“We are pleased that the CDC issued this moratorium, which will protect an estimated 30 to 40 million people currently at risk of being evicted. We remain concerned that this temporary moratorium allows landlords to assess late payments and fees and does not provide rental assistance, thus delaying rather than ameliorating the eviction crisis. We will continue to monitor the devastating impact of evictions on low-income communities of color.”  

Unlike the previous CARES Act moratorium which only applied to tenants in federally-assisted properties, Tuesday’s announcement covers tenants living in both private and subsidized housing who are facing eviction due to nonpayment of rent. 

The Lawyers’ Committee for Civil Rights Under Law recently launched the National Anti-Eviction Project, which recruits and trains pro bono lawyers and law students in select cities to provide direct legal representation to tenants and advocates for local- and state-level policy changes for tenants. We will continue to provide direct representation to both covered and non-covered tenants impacted by the moratorium in completing the paperwork required by the CDC.  
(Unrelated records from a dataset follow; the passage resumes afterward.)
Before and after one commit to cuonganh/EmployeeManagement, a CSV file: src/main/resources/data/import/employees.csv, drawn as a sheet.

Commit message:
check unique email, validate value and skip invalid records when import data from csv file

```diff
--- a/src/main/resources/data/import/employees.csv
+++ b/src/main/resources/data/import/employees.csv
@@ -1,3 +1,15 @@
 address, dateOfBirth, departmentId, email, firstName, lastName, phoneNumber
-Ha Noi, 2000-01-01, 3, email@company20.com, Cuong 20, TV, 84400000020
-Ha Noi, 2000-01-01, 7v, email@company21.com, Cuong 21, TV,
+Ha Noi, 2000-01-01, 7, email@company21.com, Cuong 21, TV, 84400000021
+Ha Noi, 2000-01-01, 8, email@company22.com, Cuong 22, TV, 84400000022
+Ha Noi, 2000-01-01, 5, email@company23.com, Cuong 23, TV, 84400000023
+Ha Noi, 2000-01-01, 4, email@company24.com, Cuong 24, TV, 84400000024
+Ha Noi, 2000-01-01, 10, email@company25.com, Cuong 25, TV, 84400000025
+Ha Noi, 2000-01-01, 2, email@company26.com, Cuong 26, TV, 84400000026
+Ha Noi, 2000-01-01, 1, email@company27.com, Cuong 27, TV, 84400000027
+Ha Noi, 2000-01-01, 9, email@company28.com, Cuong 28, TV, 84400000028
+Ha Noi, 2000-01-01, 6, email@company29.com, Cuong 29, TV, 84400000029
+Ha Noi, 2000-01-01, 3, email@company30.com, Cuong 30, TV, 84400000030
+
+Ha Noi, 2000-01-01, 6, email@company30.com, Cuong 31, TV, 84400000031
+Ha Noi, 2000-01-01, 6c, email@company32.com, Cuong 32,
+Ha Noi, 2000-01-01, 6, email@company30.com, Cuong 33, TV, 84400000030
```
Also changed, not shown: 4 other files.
About the Lawyers’ Committee for Civil Rights Under Law – The Lawyers’ Committee for Civil Rights Under Law (Lawyers’ Committee), a nonpartisan, nonprofit organization, was formed in 1963 at the request of President John F. Kennedy to involve the private bar in providing legal services to address racial discrimination. The principal mission of the Lawyers’ Committee for Civil Rights Under Law is to secure, through the rule of law, equal justice for all, particularly in the areas of voting rights, criminal justice, fair housing and community development, economic justice, educational opportunities, and hate crimes.  For more information, please visit: